» WHAT IS BEING ASKED:
Hunt through the lines below for the string "title" and copy each one that has it.

» RECORDS TO USE:

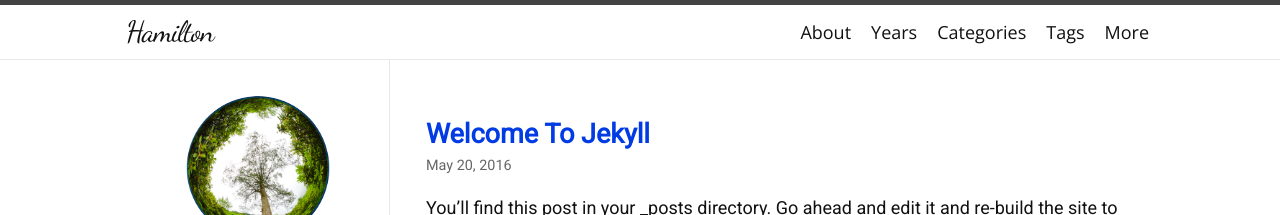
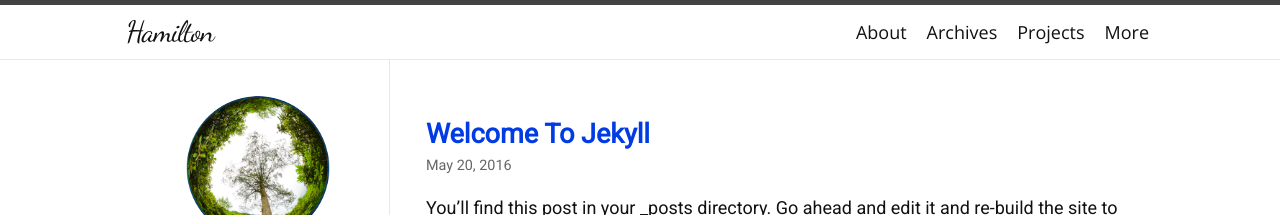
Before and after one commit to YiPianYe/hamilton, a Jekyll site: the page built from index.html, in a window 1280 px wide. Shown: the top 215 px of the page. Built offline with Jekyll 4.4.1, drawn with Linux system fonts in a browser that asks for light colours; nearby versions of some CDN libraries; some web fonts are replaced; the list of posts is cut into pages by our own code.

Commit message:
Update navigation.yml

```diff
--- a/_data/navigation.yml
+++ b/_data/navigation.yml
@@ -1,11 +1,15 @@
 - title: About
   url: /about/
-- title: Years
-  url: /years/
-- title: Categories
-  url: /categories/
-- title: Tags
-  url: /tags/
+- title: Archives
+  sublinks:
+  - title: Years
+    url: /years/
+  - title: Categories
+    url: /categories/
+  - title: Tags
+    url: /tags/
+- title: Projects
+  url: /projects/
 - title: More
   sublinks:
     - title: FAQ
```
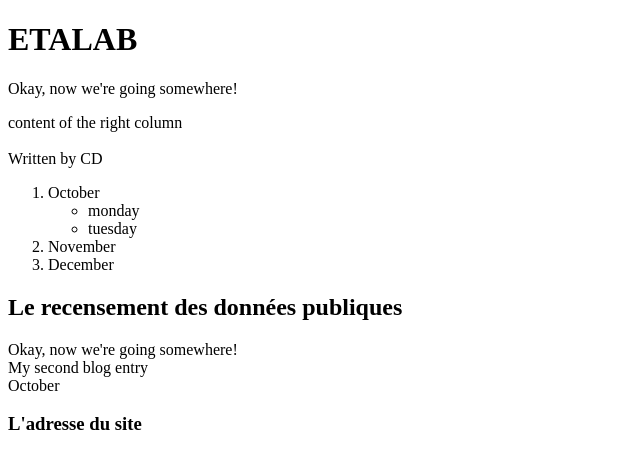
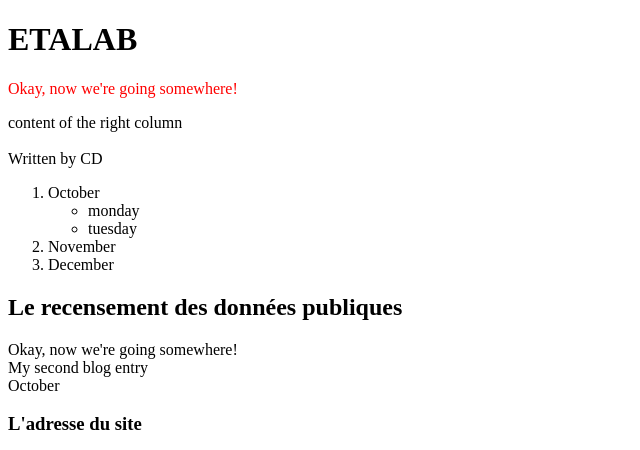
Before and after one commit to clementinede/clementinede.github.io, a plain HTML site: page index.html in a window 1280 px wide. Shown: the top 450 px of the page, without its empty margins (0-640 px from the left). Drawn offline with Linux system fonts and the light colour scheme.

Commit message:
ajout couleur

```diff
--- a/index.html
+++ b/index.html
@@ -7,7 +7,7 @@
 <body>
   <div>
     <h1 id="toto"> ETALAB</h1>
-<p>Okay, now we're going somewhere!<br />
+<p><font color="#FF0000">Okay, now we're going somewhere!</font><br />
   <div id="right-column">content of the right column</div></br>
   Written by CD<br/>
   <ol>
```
---
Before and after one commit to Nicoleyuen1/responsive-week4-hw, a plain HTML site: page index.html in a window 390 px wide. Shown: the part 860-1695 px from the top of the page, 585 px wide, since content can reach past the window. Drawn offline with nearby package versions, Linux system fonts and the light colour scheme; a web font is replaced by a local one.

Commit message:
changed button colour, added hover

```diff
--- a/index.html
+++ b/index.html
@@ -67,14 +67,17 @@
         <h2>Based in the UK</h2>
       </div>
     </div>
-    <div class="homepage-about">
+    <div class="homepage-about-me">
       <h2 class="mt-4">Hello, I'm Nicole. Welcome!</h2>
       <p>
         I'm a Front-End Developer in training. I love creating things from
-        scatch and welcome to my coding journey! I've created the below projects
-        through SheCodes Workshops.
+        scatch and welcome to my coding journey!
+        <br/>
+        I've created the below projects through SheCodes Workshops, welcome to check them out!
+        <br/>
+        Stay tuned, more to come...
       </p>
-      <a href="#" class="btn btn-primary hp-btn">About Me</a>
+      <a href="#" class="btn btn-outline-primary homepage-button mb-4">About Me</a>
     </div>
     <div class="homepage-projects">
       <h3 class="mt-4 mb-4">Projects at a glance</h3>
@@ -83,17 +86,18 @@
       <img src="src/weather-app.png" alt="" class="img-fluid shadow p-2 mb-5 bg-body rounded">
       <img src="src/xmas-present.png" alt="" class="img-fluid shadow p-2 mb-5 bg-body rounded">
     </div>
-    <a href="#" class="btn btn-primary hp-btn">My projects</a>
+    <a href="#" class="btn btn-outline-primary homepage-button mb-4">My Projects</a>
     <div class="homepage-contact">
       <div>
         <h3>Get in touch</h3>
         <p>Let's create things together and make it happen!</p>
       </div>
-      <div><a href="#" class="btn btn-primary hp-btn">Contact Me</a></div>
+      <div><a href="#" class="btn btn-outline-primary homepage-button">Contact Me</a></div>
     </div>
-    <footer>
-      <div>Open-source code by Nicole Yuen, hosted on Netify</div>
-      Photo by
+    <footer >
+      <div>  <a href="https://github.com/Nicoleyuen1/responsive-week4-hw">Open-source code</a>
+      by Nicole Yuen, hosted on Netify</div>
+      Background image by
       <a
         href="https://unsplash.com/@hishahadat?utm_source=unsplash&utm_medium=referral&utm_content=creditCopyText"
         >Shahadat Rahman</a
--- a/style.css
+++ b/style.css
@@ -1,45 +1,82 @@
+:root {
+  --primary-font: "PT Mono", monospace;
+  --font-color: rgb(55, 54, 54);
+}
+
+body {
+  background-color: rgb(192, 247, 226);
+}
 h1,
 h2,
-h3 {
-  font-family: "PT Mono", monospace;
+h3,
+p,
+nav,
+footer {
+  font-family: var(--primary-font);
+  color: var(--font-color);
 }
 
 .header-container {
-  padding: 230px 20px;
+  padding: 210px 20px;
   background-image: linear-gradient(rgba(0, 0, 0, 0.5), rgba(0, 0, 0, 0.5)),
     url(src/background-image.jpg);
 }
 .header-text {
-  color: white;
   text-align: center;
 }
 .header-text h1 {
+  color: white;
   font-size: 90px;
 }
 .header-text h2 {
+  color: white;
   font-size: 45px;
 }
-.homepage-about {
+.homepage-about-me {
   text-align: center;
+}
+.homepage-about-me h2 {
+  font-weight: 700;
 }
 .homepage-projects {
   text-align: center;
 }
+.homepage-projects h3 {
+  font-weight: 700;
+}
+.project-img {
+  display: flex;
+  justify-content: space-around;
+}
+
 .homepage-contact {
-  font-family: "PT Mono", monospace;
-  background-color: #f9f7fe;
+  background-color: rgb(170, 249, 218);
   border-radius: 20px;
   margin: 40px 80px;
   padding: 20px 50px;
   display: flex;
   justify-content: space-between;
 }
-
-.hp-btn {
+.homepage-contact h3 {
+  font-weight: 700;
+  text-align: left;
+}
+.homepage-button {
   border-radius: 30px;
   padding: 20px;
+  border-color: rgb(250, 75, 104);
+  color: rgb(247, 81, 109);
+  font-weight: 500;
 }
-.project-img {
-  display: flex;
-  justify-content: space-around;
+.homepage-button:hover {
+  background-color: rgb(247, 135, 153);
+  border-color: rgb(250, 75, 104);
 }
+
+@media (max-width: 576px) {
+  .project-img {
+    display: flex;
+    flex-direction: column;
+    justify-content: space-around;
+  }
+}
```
* * *
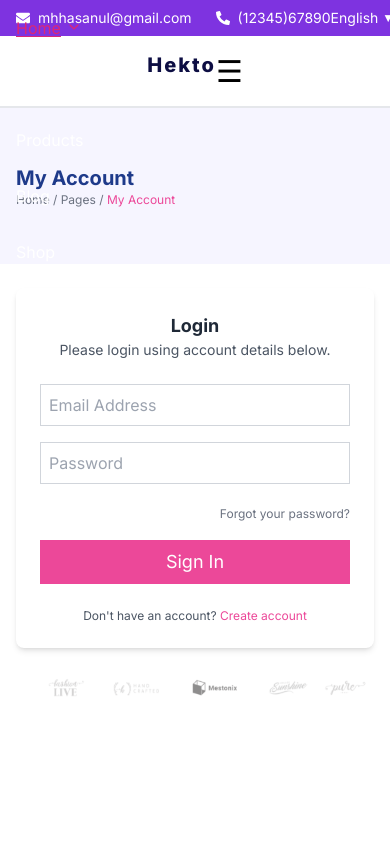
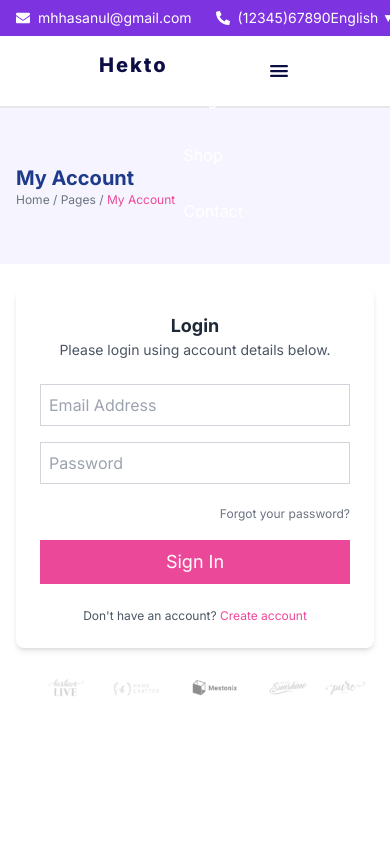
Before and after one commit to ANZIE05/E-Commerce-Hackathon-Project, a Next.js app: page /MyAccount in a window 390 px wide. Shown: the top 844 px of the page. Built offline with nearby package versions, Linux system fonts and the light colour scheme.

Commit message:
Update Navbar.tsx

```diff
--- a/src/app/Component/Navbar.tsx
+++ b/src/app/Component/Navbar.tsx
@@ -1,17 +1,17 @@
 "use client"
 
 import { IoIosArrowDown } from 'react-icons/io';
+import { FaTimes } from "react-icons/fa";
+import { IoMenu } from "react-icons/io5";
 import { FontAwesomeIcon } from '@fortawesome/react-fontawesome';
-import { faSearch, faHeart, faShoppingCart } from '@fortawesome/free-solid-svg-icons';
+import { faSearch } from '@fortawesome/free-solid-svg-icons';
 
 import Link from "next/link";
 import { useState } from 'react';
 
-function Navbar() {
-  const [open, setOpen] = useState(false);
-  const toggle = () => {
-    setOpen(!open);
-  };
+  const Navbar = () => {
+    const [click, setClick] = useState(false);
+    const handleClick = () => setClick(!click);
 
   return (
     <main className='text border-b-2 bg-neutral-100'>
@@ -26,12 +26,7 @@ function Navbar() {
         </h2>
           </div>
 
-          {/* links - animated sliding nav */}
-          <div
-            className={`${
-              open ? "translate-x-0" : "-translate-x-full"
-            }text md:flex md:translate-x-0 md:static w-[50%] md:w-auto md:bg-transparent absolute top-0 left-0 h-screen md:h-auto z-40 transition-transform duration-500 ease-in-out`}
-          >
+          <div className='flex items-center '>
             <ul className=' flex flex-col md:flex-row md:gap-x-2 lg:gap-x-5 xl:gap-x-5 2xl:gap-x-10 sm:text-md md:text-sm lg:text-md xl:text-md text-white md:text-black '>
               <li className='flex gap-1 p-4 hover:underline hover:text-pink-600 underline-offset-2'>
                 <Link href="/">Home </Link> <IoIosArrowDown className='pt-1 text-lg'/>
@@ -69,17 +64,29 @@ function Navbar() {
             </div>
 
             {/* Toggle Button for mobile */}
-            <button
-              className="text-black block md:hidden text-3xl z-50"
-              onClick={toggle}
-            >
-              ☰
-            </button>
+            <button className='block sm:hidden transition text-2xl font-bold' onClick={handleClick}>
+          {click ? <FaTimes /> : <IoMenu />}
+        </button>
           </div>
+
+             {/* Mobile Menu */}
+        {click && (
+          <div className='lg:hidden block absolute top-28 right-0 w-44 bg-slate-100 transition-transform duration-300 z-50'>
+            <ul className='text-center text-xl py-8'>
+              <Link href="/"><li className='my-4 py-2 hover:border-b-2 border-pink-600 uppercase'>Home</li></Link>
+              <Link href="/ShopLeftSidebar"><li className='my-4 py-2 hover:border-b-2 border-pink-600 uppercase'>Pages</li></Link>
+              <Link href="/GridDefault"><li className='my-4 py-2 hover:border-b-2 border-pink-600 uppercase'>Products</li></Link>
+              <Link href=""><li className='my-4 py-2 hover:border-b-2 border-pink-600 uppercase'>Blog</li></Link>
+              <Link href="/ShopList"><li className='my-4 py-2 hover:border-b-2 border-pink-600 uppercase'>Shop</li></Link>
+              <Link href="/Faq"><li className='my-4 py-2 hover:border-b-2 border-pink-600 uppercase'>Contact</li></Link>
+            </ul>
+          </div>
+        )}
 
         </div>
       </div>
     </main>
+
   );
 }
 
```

» EXERCISE OUTPUT:
 - title: About
-- title: Years
-- title: Categories
-- title: Tags
+- title: Archives
+  - title: Years
+  - title: Categories
+  - title: Tags
+- title: Projects
 - title: More
     - title: FAQ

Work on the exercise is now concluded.